→ Stored entries
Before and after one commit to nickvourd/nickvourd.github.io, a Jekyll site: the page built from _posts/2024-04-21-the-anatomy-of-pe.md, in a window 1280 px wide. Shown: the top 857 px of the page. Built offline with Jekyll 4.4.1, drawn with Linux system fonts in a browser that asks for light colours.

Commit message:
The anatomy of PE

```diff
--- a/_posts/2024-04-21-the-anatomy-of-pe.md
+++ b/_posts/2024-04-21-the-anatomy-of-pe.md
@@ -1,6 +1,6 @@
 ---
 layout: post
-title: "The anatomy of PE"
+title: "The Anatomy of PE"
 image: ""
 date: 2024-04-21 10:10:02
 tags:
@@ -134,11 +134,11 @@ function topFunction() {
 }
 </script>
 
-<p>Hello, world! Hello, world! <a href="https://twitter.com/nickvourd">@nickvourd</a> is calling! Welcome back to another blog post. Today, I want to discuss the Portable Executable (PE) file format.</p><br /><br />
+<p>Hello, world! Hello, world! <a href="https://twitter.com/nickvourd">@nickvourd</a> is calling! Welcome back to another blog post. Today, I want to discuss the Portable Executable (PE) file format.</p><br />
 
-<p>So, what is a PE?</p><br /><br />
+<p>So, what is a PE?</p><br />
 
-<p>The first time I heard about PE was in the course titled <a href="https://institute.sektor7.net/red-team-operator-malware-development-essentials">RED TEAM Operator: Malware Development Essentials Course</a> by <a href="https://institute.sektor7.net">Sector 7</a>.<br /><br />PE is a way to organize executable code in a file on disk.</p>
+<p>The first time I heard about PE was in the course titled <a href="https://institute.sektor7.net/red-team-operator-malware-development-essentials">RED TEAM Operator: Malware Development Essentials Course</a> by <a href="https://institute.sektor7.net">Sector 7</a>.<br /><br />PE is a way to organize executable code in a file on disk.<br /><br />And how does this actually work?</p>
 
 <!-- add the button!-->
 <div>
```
--
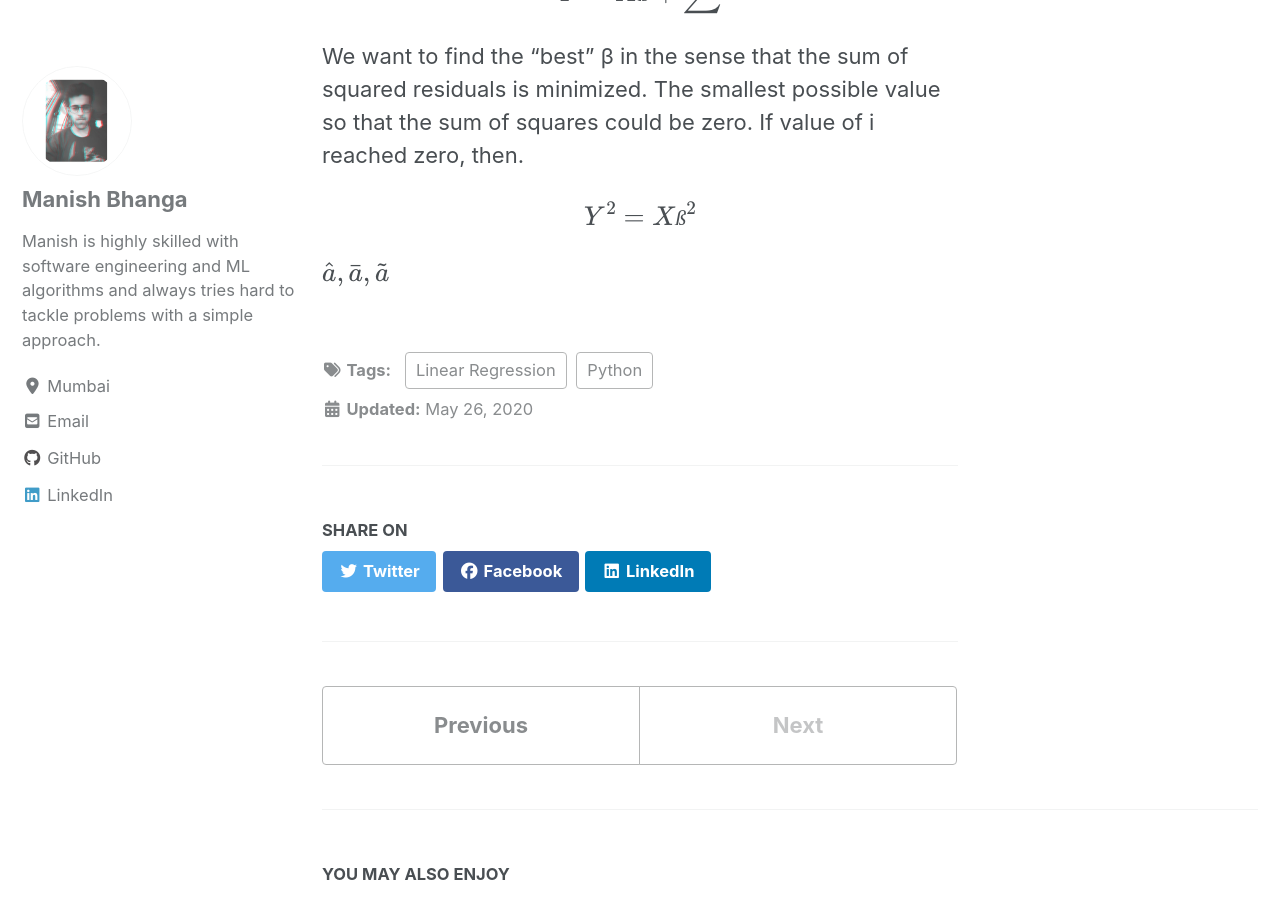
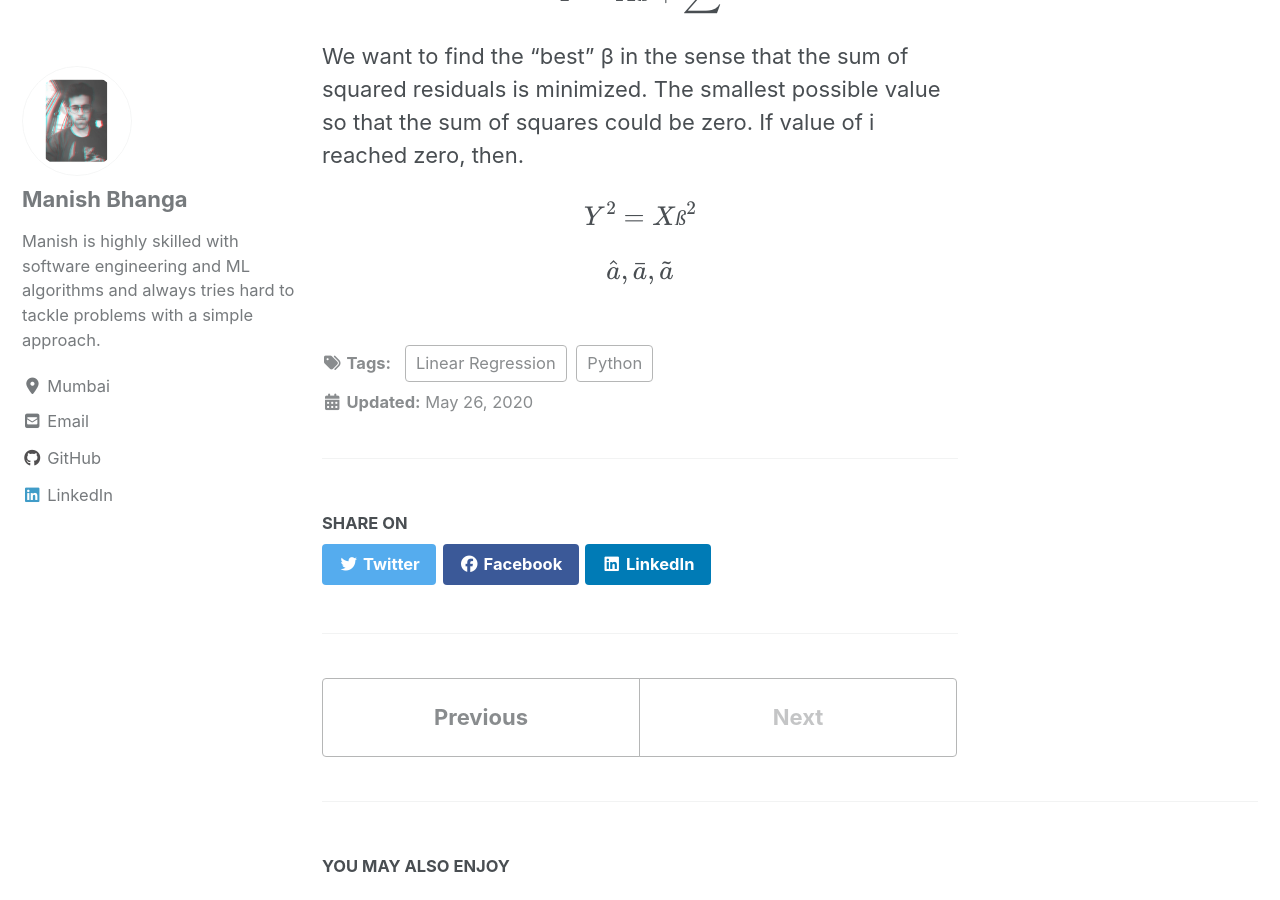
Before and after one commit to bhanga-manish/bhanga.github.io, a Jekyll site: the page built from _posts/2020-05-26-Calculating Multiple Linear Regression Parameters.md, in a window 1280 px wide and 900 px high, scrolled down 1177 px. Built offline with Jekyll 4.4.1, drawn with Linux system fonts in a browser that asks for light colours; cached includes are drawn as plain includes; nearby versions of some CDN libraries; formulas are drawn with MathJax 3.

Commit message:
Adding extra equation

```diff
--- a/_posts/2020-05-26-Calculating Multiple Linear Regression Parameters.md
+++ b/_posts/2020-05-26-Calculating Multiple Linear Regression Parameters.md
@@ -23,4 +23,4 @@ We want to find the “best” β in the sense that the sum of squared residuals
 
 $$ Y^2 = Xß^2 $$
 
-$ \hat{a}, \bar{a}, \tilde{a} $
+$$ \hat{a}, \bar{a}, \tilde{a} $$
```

→ ABOUT THIS EXERCISE
Pick each line holding the word "https" out of the data and copy it.

→ RESPONSE TO THIS EXERCISE
-<p>Hello, world! Hello, world! <a href="https://twitter.com/nickvourd">@nickvourd</a> is calling! Welcome back to another blog post. Today, I want to discuss the Portable Executable (PE) file format.</p><br /><br />
+<p>Hello, world! Hello, world! <a href="https://twitter.com/nickvourd">@nickvourd</a> is calling! Welcome back to another blog post. Today, I want to discuss the Portable Executable (PE) file format.</p><br />
-<p>The first time I heard about PE was in the course titled <a href="https://institute.sektor7.net/red-team-operator-malware-development-essentials">RED TEAM Operator: Malware Development Essentials Course</a> by <a href="https://institute.sektor7.net">Sector 7</a>.<br /><br />PE is a way to organize executable code in a file on disk.</p>
+<p>The first time I heard about PE was in the course titled <a href="https://institute.sektor7.net/red-team-operator-malware-development-essentials">RED TEAM Operator: Malware Development Essentials Course</a> by <a href="https://institute.sektor7.net">Sector 7</a>.<br /><br />PE is a way to organize executable code in a file on disk.<br /><br />And how does this actually work?</p>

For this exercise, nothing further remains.